"We are ready to start the fight in Tripoli and everywhere else, and rise up against them," Gadhafi said in the five-minute audio recording translated by The Associated Press. "All of these germs, rats and scumbags, they are not Libyans, ask anyone. They have co-operated with NATO."
The authenticity of the recording could not be independently verified but the voice and style strongly resembled Gadhafi, who has used the TV channel in the past.
Later Thursday, Gadhafi loyalists fired rockets from inside Bani Walid, targeting opposition fighters who have surrounded the area. The desert town is one of the few remaining Gadhafi strongholds.
At least 10 loud explosions shook the ground along the desert frontline and smoke billowed from where the projectiles landed in Wadi Dinar, about 19 kilometres outside the town, The Associated Press reported. The former rebels said the projectiles fired were Grad rockets.
Ousted ruler in hiding
Gadhafi's exact whereabouts are still not known. He hasn't been seen in public for months and has relied on audio broadcasts to reach his supporters and criticize his opposition.
Speculation emerged earlier in the week that he had fled to neighbouring Niger after a convoy of military vehicles was spotted entering the country.
The U.S. later said it had no evidence indicating that Gadhafi was in the convoy, and Niger's foreign minister told the BBC Wednesday that Gadhafi was not in the country.
"It is not true that he has tried to come into Niger or he came into Niger," Mohamed Bazoum told the broadcaster.
According to Al-Jazeera, Gadhafi said in the recording that there was nothing unusual about a convoy of vehicles travelling into the neighbouring desert nation, and called the rumours about his whereabouts "psychological warfare and lies."
The confusion around his location grew Wednesday, when oppposition forces gave conflicting statements about his whereabouts.
A spokesman for the new military council said rebel fighters had located and surrounded the deposed ruler, but a deputy defence minister later said that opposition forces weren't sure where he was.
Pockets of resistance
The former rebels have made substantial gains in recent weeks, sweeping west from their base in Benghazi after six months of clashes and drawn-out conflict with regime forces. The fighters moved into Tripoli in late August, battling with regime loyalists before taking the capital city.
But the former rebels are still facing resistance from at least three Gadhafi strongholds: Bani Walid, Sabha and Sirte, Gadhafi's hometown.

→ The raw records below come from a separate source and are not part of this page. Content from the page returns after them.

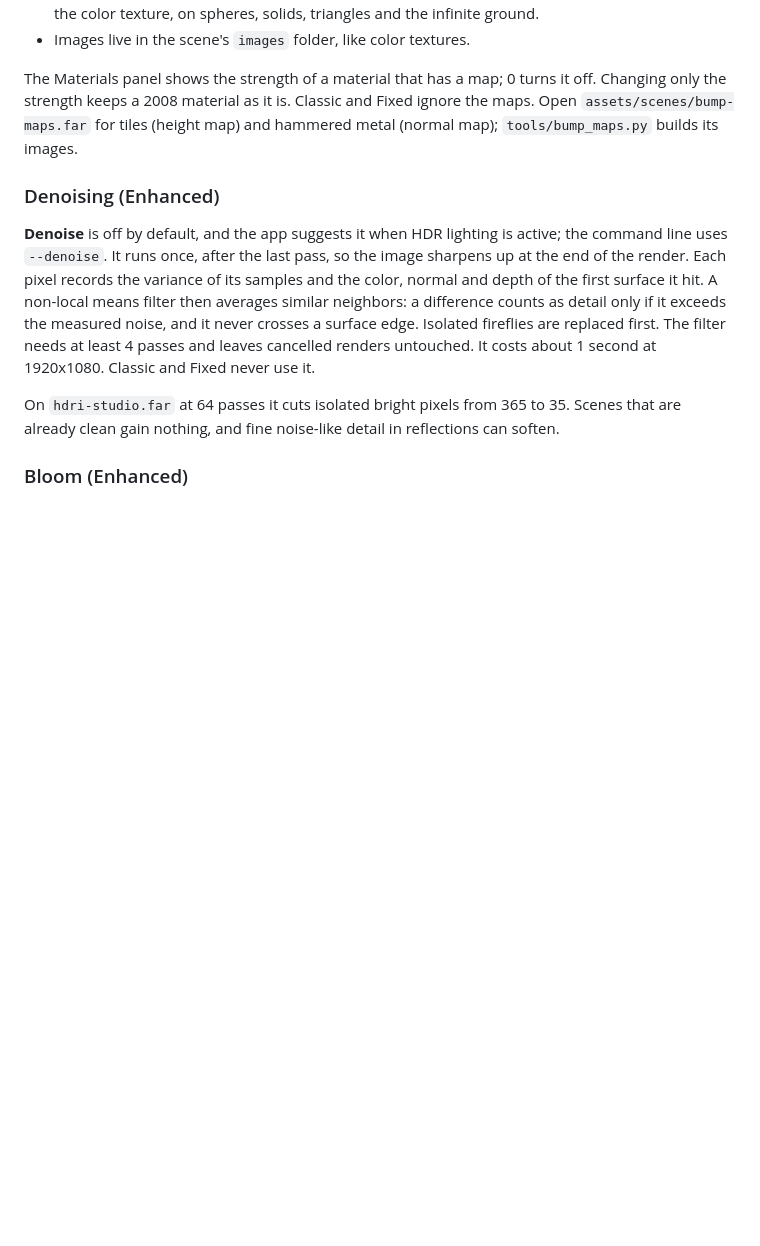
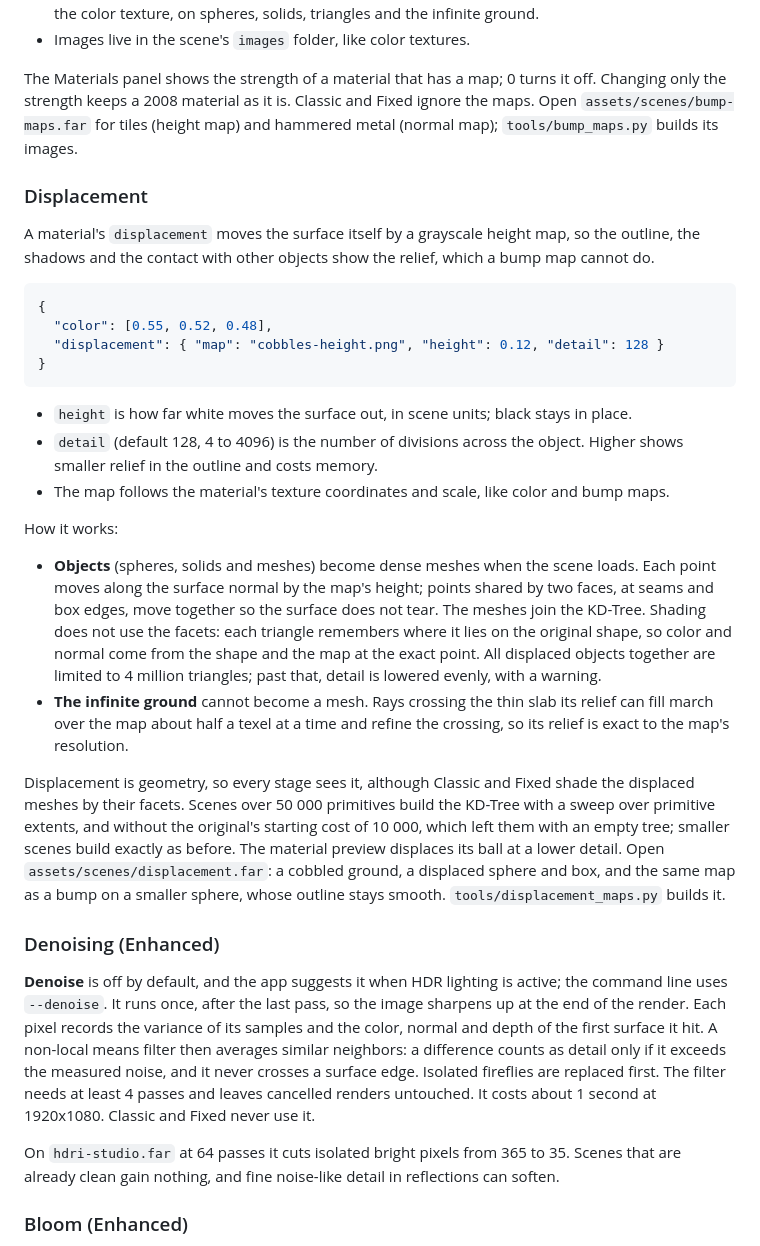
Before and after one commit to frieck/far-ray-tracer, a Markdown page: README.md, the part around the change. Rendered like a GitHub page; blank space fills up the shorter version.

````diff
--- a/README.md
+++ b/README.md
@@ -437,6 +437,42 @@ Changing only the strength keeps a 2008 material as it is. Classic and Fixed ign
 maps. Open `assets/scenes/bump-maps.far` for tiles (height map) and hammered metal (normal
 map); `tools/bump_maps.py` builds its images.
 
+### Displacement
+
+A material's `displacement` moves the surface itself by a grayscale height map, so the
+outline, the shadows and the contact with other objects show the relief, which a bump map
+cannot do.
+```json
+{
+  "color": [0.55, 0.52, 0.48],
+  "displacement": { "map": "cobbles-height.png", "height": 0.12, "detail": 128 }
+}
+```
+- `height` is how far white moves the surface out, in scene units; black stays in place.
+- `detail` (default 128, 4 to 4096) is the number of divisions across the object. Higher
+  shows smaller relief in the outline and costs memory.
+- The map follows the material's texture coordinates and scale, like color and bump maps.
+
+How it works:
+- **Objects** (spheres, solids and meshes) become dense meshes when the scene loads. Each
+  point moves along the surface normal by the map's height; points shared by two faces, at
+  seams and box edges, move together so the surface does not tear. The meshes join the
+  KD-Tree. Shading does not use the facets: each triangle remembers where it lies on the
+  original shape, so color and normal come from the shape and the map at the exact point.
+  All displaced objects together are limited to 4 million triangles; past that, detail is
+  lowered evenly, with a warning.
+- **The infinite ground** cannot become a mesh. Rays crossing the thin slab its relief can
+  fill march over the map about half a texel at a time and refine the crossing, so its
+  relief is exact to the map's resolution.
+
+Displacement is geometry, so every stage sees it, although Classic and Fixed shade the
+displaced meshes by their facets. Scenes over 50 000 primitives build the KD-Tree with a
+sweep over primitive extents, and without the original's starting cost of 10 000, which
+left them with an empty tree; smaller scenes build exactly as before. The material preview
+displaces its ball at a lower detail. Open `assets/scenes/displacement.far`: a cobbled
+ground, a displaced sphere and box, and the same map as a bump on a smaller sphere, whose
+outline stays smooth. `tools/displacement_maps.py` builds it.
+
 ### Denoising (Enhanced)
 
 **Denoise** is off by default, and the app suggests it when HDR lighting is active; the
````
Also changed, not shown: assets/scene-data/images/cobbles-height.png (added), 14 other files.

Thousands of fighters have converged on areas outside Bani Walid and have threatened to attack if residents don't surrender by Saturday. Officials have said the town emerged as a focus because of the number of prominent regime loyalists believed to be inside.
Gadhafi ruled Libya for more than four decades before being forced into hiding by a rebel advance supported by a NATO-led mission to protect civilians.
Opposition forces are in the process of establishing an interim government and are working with international organizations to try and unfreeze Libyan assets.